### PROBLEM STATEMENT
How many lines of these entries include the string "menuOpen"? State the number alone.

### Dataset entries
<<<<
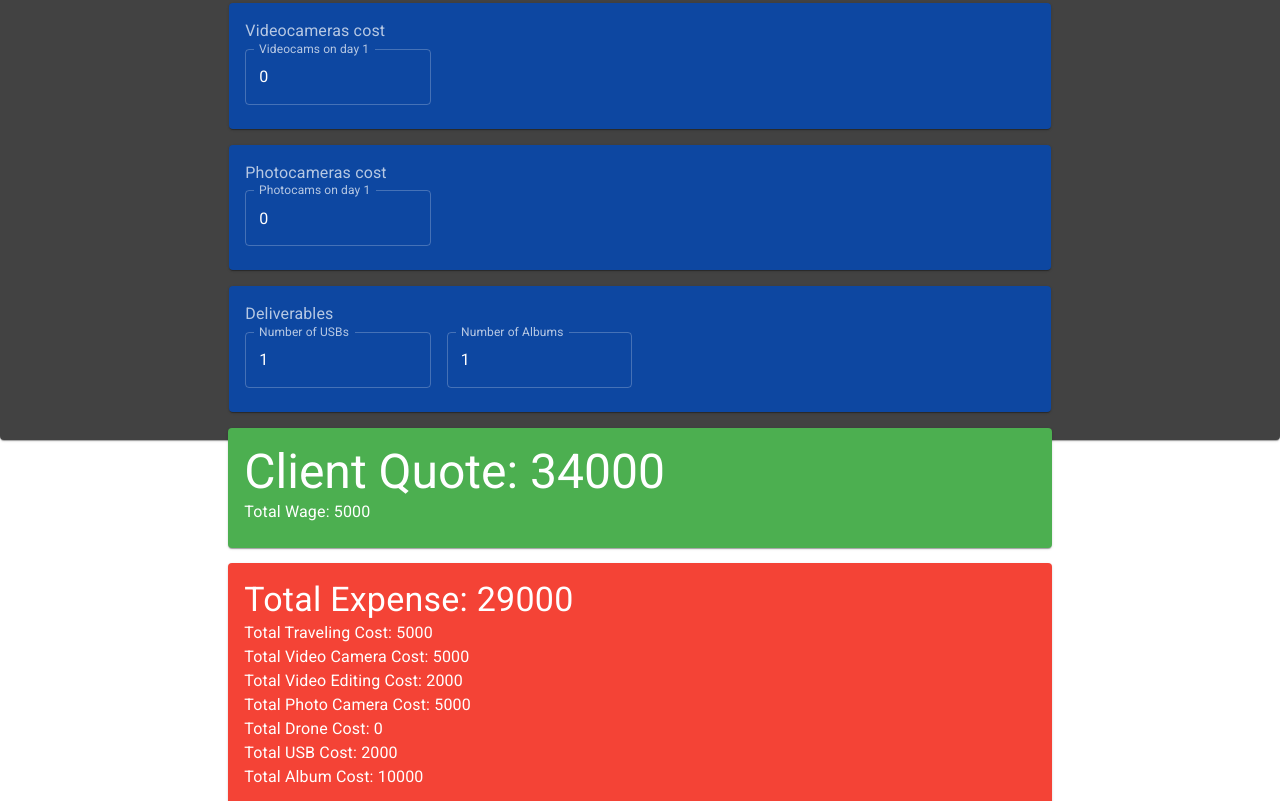
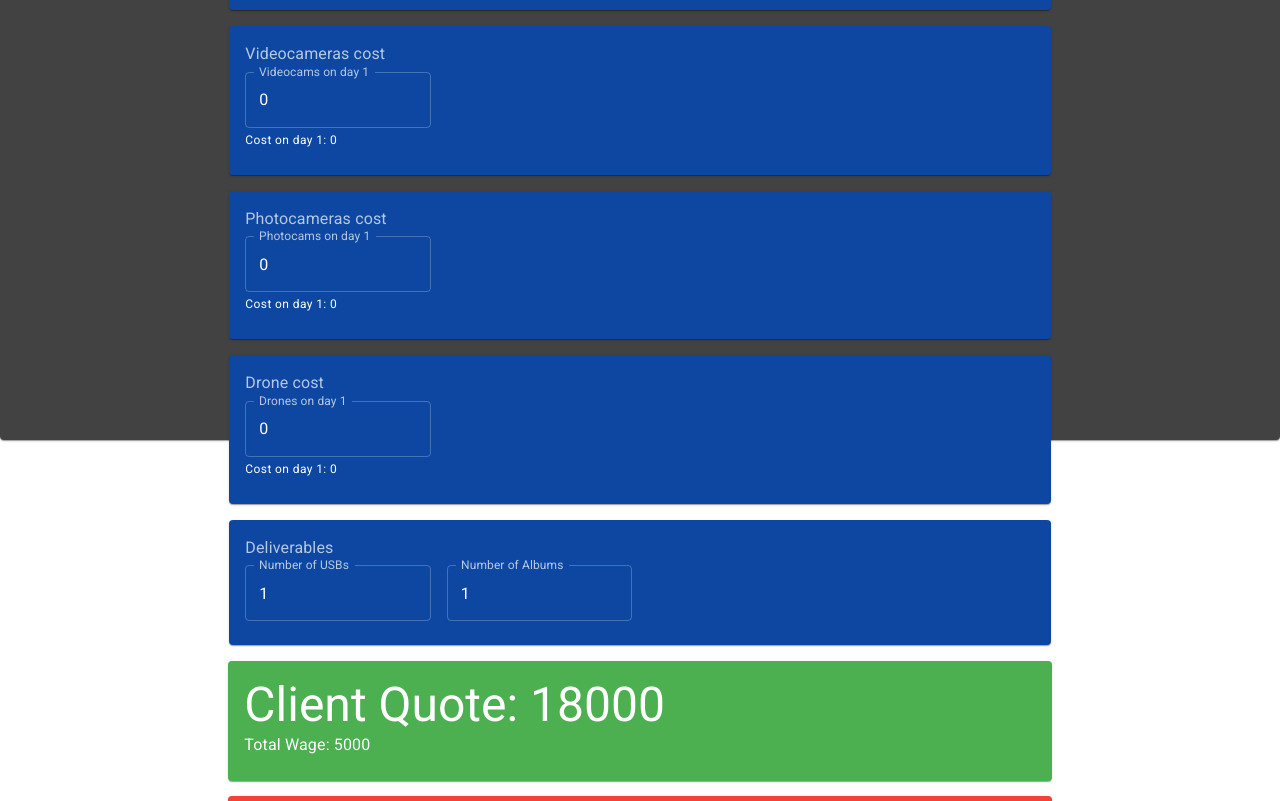
Before and after one commit to ahsanwtc/package-calculator, a React (Create React App) app: page / in a window 1280 px wide. Shown: the part 360-1161 px from the top of the page. Built offline with nearby package versions, Linux system fonts and the light colour scheme.

Commit message:
finishing implimenting core features

```diff
--- a/src/App.js
+++ b/src/App.js
@@ -56,64 +56,62 @@ function App() {
 
   const [traveling, setTraveling] = useState([]);
 
-  const travelingCost = calculateTotalCost(traveling);
-  const videoCost = calculateExternalCost({ days: number.days, number: number.videoCameras, cost: cost.videoCamera });
-  const videoEditingCost = calculateExternalCost({ days: number.days, number: number.videoCameras, cost: cost.videoEditing });
-  const photoCost = calculateExternalCost({ days: number.days, number: number.photoCameras, cost: cost.photoCamera });
-  const droneCost = calculateExternalCost({ days: number.days, number: number.drones, cost: cost.drone });
-  const usbCost = calculateExternalCost({ days: number.days, number: number.usbs, cost: cost.usb });
-  const albumCost = calculateExternalCost({ days: number.days, number: number.albums, cost: cost.album });
-  const totalCostItems = [travelingCost, videoCost, photoCost, droneCost, usbCost, albumCost, videoEditingCost];
-  const totalCost = calculateTotalCost(totalCostItems);
+  // const travelingCost = calculateTotalCost(traveling);
+  // const videoCost = calculateExternalCost({ days: number.days, number: number.videoCameras, cost: cost.videoCamera });
+  // const videoEditingCost = calculateExternalCost({ days: number.days, number: number.videoCameras, cost: cost.videoEditing });
+  // const photoCost = calculateExternalCost({ days: number.days, number: number.photoCameras, cost: cost.photoCamera });
+  // const droneCost = calculateExternalCost({ days: number.days, number: number.drones, cost: cost.drone });
+  // const usbCost = calculateExternalCost({ days: number.days, number: number.usbs, cost: cost.usb });
+  // const albumCost = calculateExternalCost({ days: number.days, number: number.albums, cost: cost.album });
+  // const totalCostItems = [travelingCost, videoCost, photoCost, droneCost, usbCost, albumCost, videoEditingCost];
+  const totalCost = 1000;// calculateTotalCost(totalCostItems);
 
   const totalWage = parseInt(cost.wage) * parseInt(number.days);
   const clientQuote = totalCost + totalWage;
 
-  useEffect(() => {
-    const t = getNewTravelingArray({ days: parseInt(number.days), traveling });
-    setTraveling(t);
-  }, [number.days, traveling]);
+  // useEffect(() => {
+  //   const t = getNewTravelingArray({ days: parseInt(number.days), traveling });
+  //   setTraveling(t);
+  // }, [number.days, traveling]);
 
 
   const handleMenuButtonClick = () => {
     setState({ ...state, menuOpen: !state.menuOpen });
   };
 
-  const handleInputOnChange = ({ target: { name, value }}) => {
-    if (numberRegex.test(value) || value.length === 0) {
-      const nameArray = name.split('-');
-      switch(nameArray[0]) {
-        case 'cost': {
-          setCost({ ...cost, [nameArray[1]]: value });
-          break;
-        }
-        case 'number': {
-          setNumber({ ...number, [nameArray[1]]: value });
-          break;
-        }
-        case 'traveling': {
-          traveling[parseInt(nameArray[1])] = value;
-          setTraveling([...traveling]);
-          break;
-        }
-        default:
-      }
-    }
-  };
+  // const handleInputOnChange = ({ target: { name, value }}) => {
+  //   if (numberRegex.test(value) || value.length === 0) {
+  //     const nameArray = name.split('-');
+  //     switch(nameArray[0]) {
+  //       case 'cost': {
+  //         setCost({ ...cost, [nameArray[1]]: value });
+  //         break;
+  //       }
+  //       case 'number': {
+  //         setNumber({ ...number, [nameArray[1]]: value });
+  //         break;
+  //       }
+  //       case 'traveling': {
+  //         traveling[parseInt(nameArray[1])] = value;
+  //         setTraveling([...traveling]);
+  //         break;
+  //       }
+  //       default:
+  //     }
+  //   }
+  // };
 
   return (
     <ThemeProvider theme={theme}>
       <Paper className={classes.root}>
-        <Drawer {...cost} {...state} onMenuButtonClick={handleMenuButtonClick} onInputChange={handleInputOnChange} />
+        <Drawer {...cost} {...state} onMenuButtonClick={handleMenuButtonClick} />
         <Grid container direction="column">
-          <Header onMenuButtonClick={handleMenuButtonClick} clientQuote={clientQuote}/>
+          <Header onMenuButtonClick={handleMenuButtonClick}/>
           <Grid item container>
             <Grid item xs={false} sm={2}></Grid>
             <Grid item xs={12} sm={8}>
-              <Content packageDays={packageDays} {...number} onInputChange={handleInputOnChange} traveling={traveling}/>
-              <Expenses travelingCost={travelingCost} videoCost={videoCost} photoCost={photoCost} videoEditingCost={videoEditingCost}
-                droneCost={droneCost} usbCost={usbCost} albumCost={albumCost} totalCost={totalCost} clientQuote={clientQuote} totalWage={totalWage}
-              />
+              <Content />
+              <Expenses />
             </Grid>
             <Grid item xs={false} sm={2}></Grid>
           </Grid>
--- a/src/Content.js
+++ b/src/Content.js
@@ -27,14 +27,16 @@ const Content = () => {
   const travelling = useSelector(Application.Selectors.getExpense(EXPENSES.travelling));
   const videoCameras = useSelector(Application.Selectors.getExpense(EXPENSES.videoCamera));
   const photoCameras = useSelector(Application.Selectors.getExpense(EXPENSES.photoCamera));
+  const drones = useSelector(Application.Selectors.getExpense(EXPENSES.drone));
 
   return (
     <form className={classes.form} autoComplete="off">
       <Grid container spacing={2} direction="row">
         <ItemCard full title="Total number of Days in this Package" item={[packageDays]} />
-        <ItemCard title="Travelling cost" item={travelling} />
-        <ItemCard title="Videocameras cost" item={videoCameras} />
-        <ItemCard title="Photocameras cost" item={photoCameras} />
+        <ItemCard title="Travelling cost" item={travelling} priceBreakdown/>
+        <ItemCard title="Videocameras cost" item={videoCameras} priceBreakdown />
+        <ItemCard title="Photocameras cost" item={photoCameras} priceBreakdown/>
+        <ItemCard title="Drone cost" item={drones} priceBreakdown/>
         <ItemCard deliverable title="Deliverables" />
       </Grid>
     </form>
--- a/src/Drawer.js
+++ b/src/Drawer.js
@@ -5,6 +5,7 @@ import { ChevronLeft } from '@material-ui/icons';
 import { useDispatch, useSelector } from 'react-redux';
 
 import { Application } from './store';
+import { getDispatchParams } from './functions';
 
 const useStyles = makeStyles(theme => ({
   toolbar: {
@@ -19,9 +20,20 @@ const useStyles = makeStyles(theme => ({
 
 const DrawerComponent = props => {
   const classes = useStyles();
+  const dispatch = useDispatch();
   const pricelist = useSelector(Application.Selectors.getPricelist);
+  const { onMenuButtonClick, menuOpen } = props;
+  const { wage, videoCamera, photoCamera, album, usb, drone, videoEditing} = pricelist;
 
-  const { wage, videoCamera, photoCamera, album, usb, drone, videoEditing, onMenuButtonClick, menuOpen, onInputChange } = props;
+  const onChange = ({ target: { name, value }}) => {
+    console.log(name, value);
+    const state = getDispatchParams({ name, value });
+    console.log(state)
+    if (state) {
+      const { index, expense } = state;
+      dispatch(Application.Actions[state.dispatch]({ index, value, expense }));
+    }
+  };
 
   return (
     <Drawer anchor="left" open={menuOpen}>
@@ -33,25 +45,25 @@ const DrawerComponent = props => {
       <Divider />
       <List>
         <ListItem>
-          <TextField variant="outlined" label="My Wage" fullWidth value={pricelist.wage} name="cost-wage" onChange={onInputChange} />
+          <TextField variant="outlined" label="My Wage" fullWidth value={wage} name="cost-wage" onChange={onChange} />
         </ListItem>
         <ListItem>
-          <TextField variant="outlined" label="Single Videocamera Cost" fullWidth value={videoCamera} name="cost-videoCamera" onChange={onInputChange} />
+          <TextField variant="outlined" label="Single Videocamera Cost" fullWidth value={videoCamera} name="cost-videoCamera" onChange={onChange} />
         </ListItem>
         <ListItem>
-          <TextField variant="outlined" label="Video Editing Cost" fullWidth value={videoEditing} name="cost-videoEditing" onChange={onInputChange} />
+          <TextField variant="outlined" label="Video Editing Cost" fullWidth value={videoEditing} name="cost-videoEditing" onChange={onChange} />
         </ListItem>
         <ListItem>
-          <TextField variant="outlined" label="Single Photocamera Cost" fullWidth value={photoCamera} name="cost-photoCamera" onChange={onInputChange} />
+          <TextField variant="outlined" label="Single Photocamera Cost" fullWidth value={photoCamera} name="cost-photoCamera" onChange={onChange} />
         </ListItem>
         <ListItem>
-          <TextField variant="outlined" label="Drone Cost" fullWidth value={drone} name="cost-drone" onChange={onInputChange} />
+          <TextField variant="outlined" label="Drone Cost" fullWidth value={drone} name="cost-drone" onChange={onChange} />
         </ListItem>
         <ListItem>
-          <TextField variant="outlined" label="Album Cost" fullWidth value={album} name="cost-album" onChange={onInputChange} />
+          <TextField variant="outlined" label="Album Cost" fullWidth value={album} name="cost-album" onChange={onChange} />
         </ListItem>
         <ListItem>
-          <TextField variant="outlined" label="USB Cost" fullWidth value={usb} name="cost-usb" onChange={onInputChange} />
+          <TextField variant="outlined" label="USB Cost" fullWidth value={usb} name="cost-usb" onChange={onChange} />
         </ListItem>
       </List>
     </Drawer>
--- a/src/Expenses.js
+++ b/src/Expenses.js
@@ -1,7 +1,12 @@
-import React from 'react';
+import React, { useEffect } from 'react';
 import { Card, CardContent, Grid, Typography } from '@material-ui/core';
 import { makeStyles } from '@material-ui/core/styles';
 import { red, green } from '@material-ui/core/colors';
+import { useSelector, useDispatch } from 'react-redux';
+
+import { Application } from './store';
+import { calculateExternalCost, calculateTotalCost } from './functions';
+import { EXPENSES } from './constants';
 
 const useStyles = makeStyles(() => ({
   root: {
@@ -17,9 +22,36 @@ const useStyles = makeStyles(() => ({
   },
 }));
 
-const Expenses = props => {
+const Expenses = () => {
   const classes = useStyles();
-  const { travelingCost, videoCost, photoCost, droneCost, usbCost, albumCost, videoEditingCost, totalCost, clientQuote, totalWage } = props;
+  const dispatch = useDispatch();
+
+  const packageDays = useSelector(Application.Selectors.getPackageDays);
+  const pricelist = useSelector(Application.Selectors.getPricelist);
+  const travelling = useSelector(Application.Selectors.getExpense(EXPENSES.travelling));
+  const videoCameras = useSelector(Application.Selectors.getExpense(EXPENSES.videoCamera));
+  const photoCameras = useSelector(Application.Selectors.getExpense(EXPENSES.photoCamera));
+  const drones = useSelector(Application.Selectors.getExpense(EXPENSES.drone));
+  const deliverables = useSelector(Application.Selectors.getDeliverables);
+
+  const totalTravellingCost = calculateExternalCost({ expense: travelling });
+  const totalVideoCost = calculateExternalCost({ expense: videoCameras, price: pricelist.videoCamera });
+  const totalVideoEditingCost = calculateExternalCost({ expense: videoCameras, price: pricelist.videoEditing });
+  const totalPhotoCost = calculateExternalCost({ expense: photoCameras, price: pricelist.photoCamera });
+  const totalDroneCost = calculateExternalCost({ expense: drones, price: pricelist.drone });
+  const totalUSBCost = calculateExternalCost({ expense: [{ value: deliverables.usb }], price: pricelist.usb });
+  const totalAlbumCost = calculateExternalCost({ expense: [{ value: deliverables.album }], price: pricelist.album });
+
+  const totalWage = parseInt(pricelist.wage) * parseInt(packageDays.value);
+  const totalCostItems = [
+    totalTravellingCost, totalVideoCost, totalVideoEditingCost, totalPhotoCost, totalDroneCost, totalUSBCost, totalAlbumCost
+  ];
+  const totalCost = calculateTotalCost(totalCostItems);
+  const clientQuote = totalCost + totalWage;
+
+  useEffect(() => {
+    dispatch(Application.Actions.updateClientQuote(clientQuote));
+  }, [clientQuote, dispatch]);
 
   return (
     <React.Fragment>
@@ -35,13 +67,13 @@ const Expenses = props => {
         <Card className={classes.cardRed}>
           <CardContent>
             <Typography variant="h4">Total Expense: {totalCost}</Typography>
-            <Typography>Total Traveling Cost: {travelingCost}</Typography>
-            <Typography>Total Video Camera Cost: {videoCost}</Typography>
-            <Typography>Total Video Editing Cost: {videoEditingCost}</Typography>
-            <Typography>Total Photo Camera Cost: {photoCost}</Typography>
-            <Typography>Total Drone Cost: {droneCost}</Typography>
-            <Typography>Total USB Cost: {usbCost}</Typography>
-            <Typography>Total Album Cost: {albumCost}</Typography>
+            <Typography>Total Traveling Cost: {totalTravellingCost}</Typography>
+            <Typography>Total Video Camera Cost: {totalVideoCost}</Typography>
+            <Typography>Total Video Editing Cost: {totalVideoEditingCost}</Typography>
+            <Typography>Total Photo Camera Cost: {totalPhotoCost}</Typography>
+            <Typography>Total Drone Cost: {totalDroneCost}</Typography>
+            <Typography>Total USB Cost: {totalUSBCost}</Typography>
+            <Typography>Total Album Cost: {totalAlbumCost}</Typography>
           </CardContent>
         </Card>
       </Grid>
--- a/src/Header.js
+++ b/src/Header.js
@@ -2,6 +2,9 @@ import React from 'react';
 import { Grid, AppBar, Toolbar, Typography, IconButton } from '@material-ui/core';
 import { makeStyles } from '@material-ui/core/styles';
 import { Menu } from '@material-ui/icons';
+import { useSelector } from 'react-redux';
+
+import { Application } from './store';
 
 
 const useStyles = makeStyles(theme => ({
@@ -18,7 +21,8 @@ const useStyles = makeStyles(theme => ({
 
 const Header = props => {
   const classes = useStyles();
-  const { onMenuButtonClick, clientQuote } = props;
+  const clientQuote = useSelector(Application.Selectors.getClientQuote);
+  const { onMenuButtonClick } = props;
 
   return (
     <Grid item className={classes.grid}>
--- a/src/ItemCard.js
+++ b/src/ItemCard.js
@@ -4,9 +4,9 @@ import { makeStyles } from '@material-ui/core/styles';
 import { blue } from '@material-ui/core/colors';
 import { useDispatch, useSelector } from 'react-redux';
 
-import { getDispatchParams } from './functions';
+import { getDispatchParams, calculateExternalCost } from './functions';
 import { Application } from './store';
-import { STRINGS } from './constants';
+import { DEFAULT_PRICELIST, EXPENSES, STRINGS } from './constants';
 
 const useStyles = makeStyles(theme => ({
   title: {
@@ -22,10 +22,12 @@ const ItemCard = props => {
   const classes = useStyles();
   const dispatch = useDispatch();
   const deliverables = useSelector(Application.Selectors.getDeliverables);
-  const { title, full: f, deliverable: d, item } = props;
+  const { title, full: f, deliverable: d, item, priceBreakdown: pd } = props;
   const full = (f !== undefined && f !== null) ? f : false;
   const deliverable = (d !== undefined && d !== null) ? d : false;
-  let items = null;
+  const priceBreakdown = (pd !== undefined && pd !== null) ? pd : false;
+
+  let items = null, breakdown = [];
 
   const gridItemProps = { item: true, xs: 12, lg: 3 };
   if (full) { gridItemProps.lg = 12; } else { gridItemProps.sm = 6; }
@@ -43,8 +45,18 @@ const ItemCard = props => {
   if (item) {
     items = item.map((i, index) => {
       const { name, label, value } = i;
+      if (priceBreakdown) {
+        const n = name.split('-');
+        const price = n[1] === EXPENSES.travelling ? 1 : DEFAULT_PRICELIST[n[1]];
+        breakdown.push(
+          <Grid item key={`breakdown-${name}`}>
+            <Typography variant="caption">Cost on day {index + 1}: {calculateExternalCost({ expense: [i], price })}</Typography>
+          </Grid>
+        );
+      }
+
       return (
-        <Grid key={`${name}-${index}`} {...gridItemProps}>
+        <Grid key={`${name}-${index}`} {...gridItemProps} item>
           <TextField variant="outlined" label={label} fullWidth name={name} onChange={onChange} onFocus={onFocus} value={value}/>
         </Grid>
       );
@@ -55,7 +67,7 @@ const ItemCard = props => {
     items = [];
     for (const d of Object.keys(deliverables)) {
       items.push (
-        <Grid key={`deliverable-${d}`} {...gridItemProps}>
+        <Grid key={`deliverable-${d}`} {...gridItemProps} item>
           <TextField variant="outlined" label={STRINGS[d].label} fullWidth name={STRINGS[d].name} onChange={onChange} onFocus={onFocus} value={deliverables[d]}/>
         </Grid>
       );
@@ -72,6 +84,9 @@ const ItemCard = props => {
           <Grid container spacing={2} direction="row">
             {items}
           </Grid>
+          <Grid container direction="column">
+            {breakdown}
+          </Grid>
         </CardContent>
       </Card>
     </Grid>
--- a/src/functions.js
+++ b/src/functions.js
@@ -17,7 +17,12 @@ export const calculateTotalCost = (items = []) => {
   }, 0);
 };
 
-export const calculateExternalCost = ({ days, number, cost }) => parseInt(days) * parseInt(number) * parseInt(cost);
+// export const calculateExternalCost = ({ days, number, cost }) => parseInt(days) * parseInt(number) * parseInt(cost);
+export const calculateExternalCost = ({ expense = [], price = 1 }) => {
+  return expense.reduce((total, current) => {
+    return total + parseInt(current.value) * parseInt(price);
+  }, 0);
+};
 
 export const getDispatchParams = ({ name, value }) => {
   const numberRegex = new RegExp(/^[0-9]+$/i);
@@ -28,8 +33,8 @@ export const getDispatchParams = ({ name, value }) => {
     const index = parseInt(nameArray[2]) - 1;
 
     switch(type) {
-      case 'price': {
-        dispatch = 'updateExpense';
+      case 'cost': {
+        dispatch = 'updatePricelist';
         break;
       }
       case 'days': {
--- a/src/store/app.js
+++ b/src/store/app.js
@@ -20,7 +20,8 @@ const slice = createSlice({
     deliverables: {
       usb: 1,
       album: 1
-    }
+    },
+    clientQuote: 0
   },
   reducers: {
     packageDaysUpdated: (app, action) => {
@@ -43,21 +44,33 @@ const slice = createSlice({
     deliverablesUpdated: (app, action) => {
       const { payload: { expense, value }} = action;
       app.deliverables[expense] = parseInt(value);
+    },
+    pricelistUpdated: (app, action) => {
+      const { payload: { expense, value }} = action;
+      app.pricelist[expense] = parseInt(value);
+    },
+    clientQuoteUpdated: (app, action) => {
+      const { payload: { quote }} = action;
+      app.clientQuote = parseInt(quote);
     }
   }
 });
 
-const { packageDaysUpdated, expenseUpdated, deliverablesUpdated } = slice.actions;
+const { packageDaysUpdated, expenseUpdated, deliverablesUpdated, pricelistUpdated, clientQuoteUpdated } = slice.actions;
 export default slice.reducer;
 
 const setPackageDays = ({ value }) => packageDaysUpdated({ value });
 const updateExpense = ({ expense, value, index }) => expenseUpdated({ expense, value, index });
 const updateDeliverable = ({ expense, value }) => deliverablesUpdated({ expense, value });
+const updatePricelist = ({ expense, value }) => pricelistUpdated({ expense, value });
+const updateClientQuote = quote => clientQuoteUpdated({ quote });
 
 export const Actions = {
   updateExpense,
   setPackageDays,
-  updateDeliverable
+  updatePricelist,
+  updateClientQuote,
+  updateDeliverable,
 };
 
 const appSelector = state => state.entities.app;
@@ -87,10 +100,16 @@ const getDeliverables = createSelector(
   app => app.deliverables
 );
 
+const getClientQuote = createSelector(
+  appSelector,
+  app => app.clientQuote
+);
+
 export const Selectors = {
   getExpense,
   getPricelist,
   getTravelling,
+  getClientQuote,
   getPackageDays,
-  getDeliverables,
+  getDeliverables
 };
```
Also changed, not shown: 1 other file (tests, documents, lock files or other folders).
>>>>
### ANSWER AREA
4